Russian naturalist, member of the Petersburg
Academy of Sciences, a German by nationality. He
is one of the most prominent natural scientists of the XVIII
century, the greatest researcher of the nature of Russia.
Born in Berlin, in the family of a professor-surgeon. Up
to 13 years old he studied at home.
Pallas studied natural history in Germany, Holland, England. In
attended lectures at the Berlin Medical Surgical College and in
1760, at the age of 19, defended his doctoral dissertation in Latin
at Leiden University. In
1767 Pallas was recommended to Catherine II as a brilliant
scientist, able to perform research on the nature and economy of
moved to Russia, in 1768 he became a professor at St. Petersburg
On the instructions of the Petersburg Academy of Sciences, Pallas
led expeditions to many parts of Russia. During
along with students N.P. Sokolov and V.F. Zuev,
future academicians, examined the vast territory of Russia up to
Eastern Siberia and the border with China, studied the Lower Volga,
the Caspian lowland, the Urals, Khakassia and Dauria in more detail. During
his travels, he collected and subsequently processed extensive
geological, botanical, ethnographic and other materials, information
about the natural wealth of the surveyed areas, mining, forestry,
and agriculture. A
special place was occupied by zoological studies, which resulted in
the discovery and description of a large number of new species of
Catherine II commissioned Pallas to teach natural history to her
grandchildren, Grand Dukes Alexander Pavlovich (the future Emperor
Alexander I) and Konstantin Pavlovich.
In the early 1790s Pallas, for reasons not completely
understood, fell into disgrace. At
its own expense in 1793–1794 he
traveled to the south of Russia and the Crimea, and then received
permission to settle in the Shulu estate granted to Catherine II.
Despite isolation from the scientific world, Pallas continued to
From 1810 he lived in Berlin, where he died and buried. The
inscription on the tombstone reads:
“Peter Simon Pallas of Berlin, a knight, academician of St.
Petersburg, who spent much in the abandoned lands for the nature of
things he had spent research, finally rests here.
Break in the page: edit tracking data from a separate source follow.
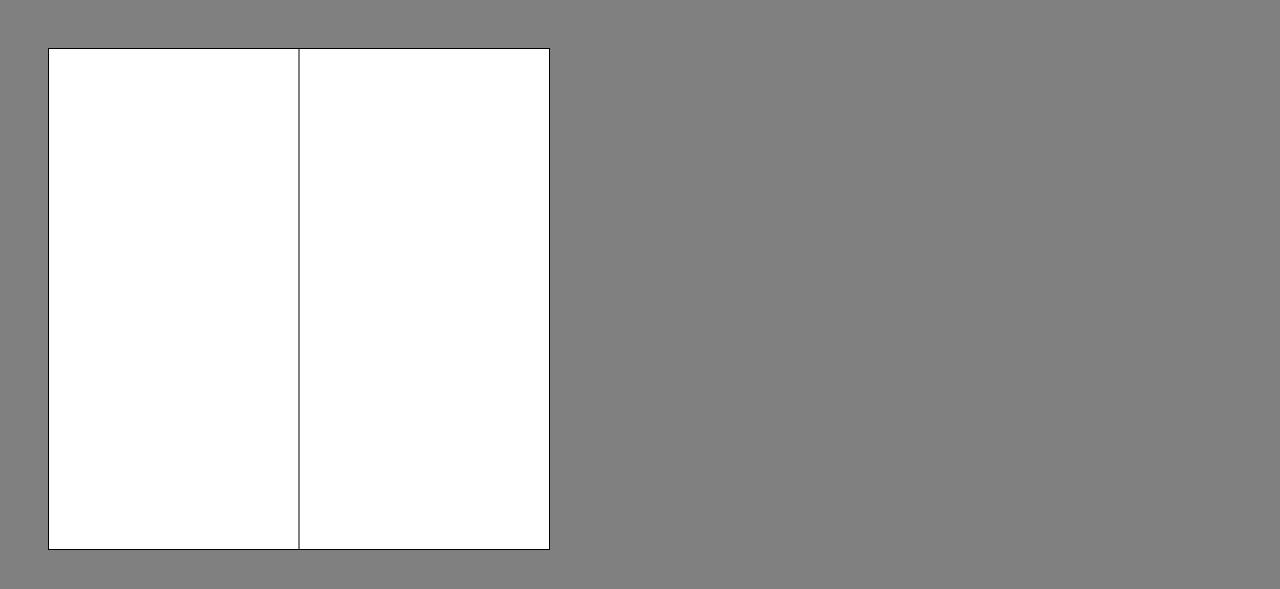
Repository: albinsabu2023/Stopwatch-program
Page: index.html
These files come from the project's save history. The page is drawn as it stood at one moment and after the next save; the edit follows.
The browser window is 1280 px wide. The pictures show the whole page.

Above is the page before, as saved 2023-03-03 20:35:55.

### index.html
<!DOCTYPE html>

<head>
    <meta charset="UTF-8">
    <meta http-equiv="X-UA-Compatible" content="IE=edge">
    <meta name="viewport" content="width=device-width, initial-scale=1.0">
    <link rel="stylesheet" href="style.css">
    <title>Document</title>
</head>

   <canvas id ="canvas" width="500" height="500"></canvas>
    <script src="index.js"></script>
</body>
</html>

### style.css
body{
color:white;
background-color: gray;
}

#canvas{
    border:1px solid black;
    background-color: white;
    margin: 40px;

}

### index.js
//canvas api

let can = document.getElementById("canvas");
let context = can.getContext("2d");

context.beginPath();
context.moveTo(250, 0);
context.lineTo(250, 500);
context.stroke();

After the next save:
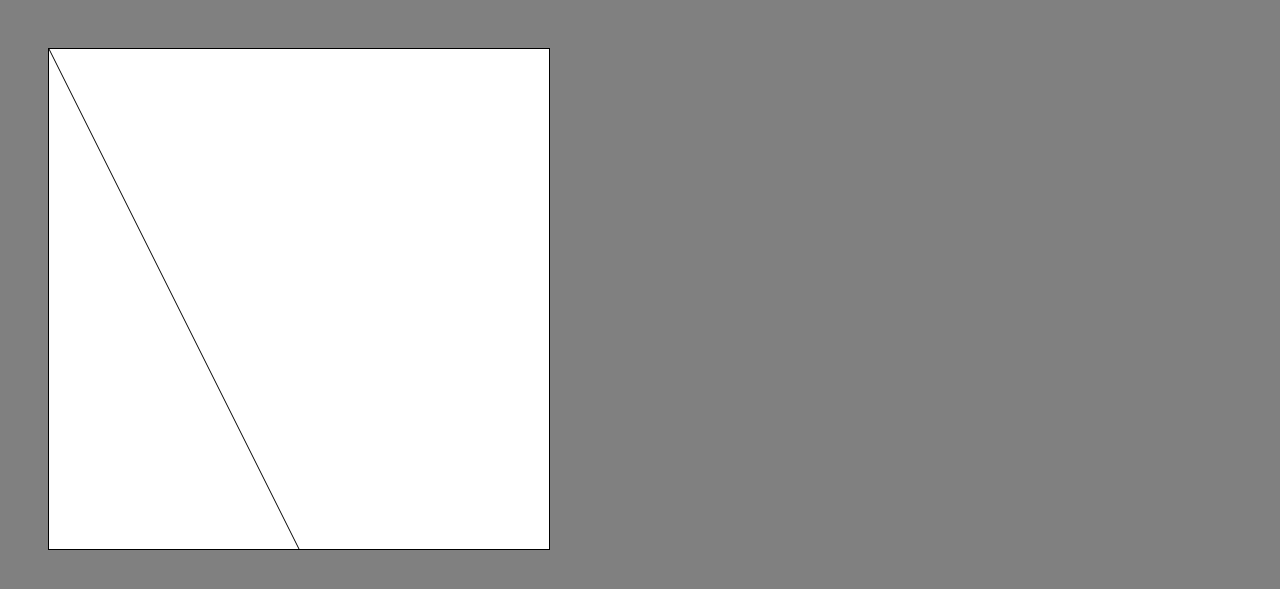
Saved 13 s later.
--- a/index.js
+++ b/index.js
@@ -4,6 +4,6 @@ let can = document.getElementById("canvas");
 let context = can.getContext("2d");
 
 context.beginPath();
-context.moveTo(250, 0);
+context.moveTo(0, 0);
 context.lineTo(250, 500);
 context.stroke();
Born on
September 22, 1741. He
September 8, 1811. A
monument with an inscription on his instructions was erected in 1854
by the Academy
of Sciences of Berlin and St.
The peninsula in
the Bay of Middendorf on the shore of Khariton Laptev. Named
in 1900 by E.V. Toll.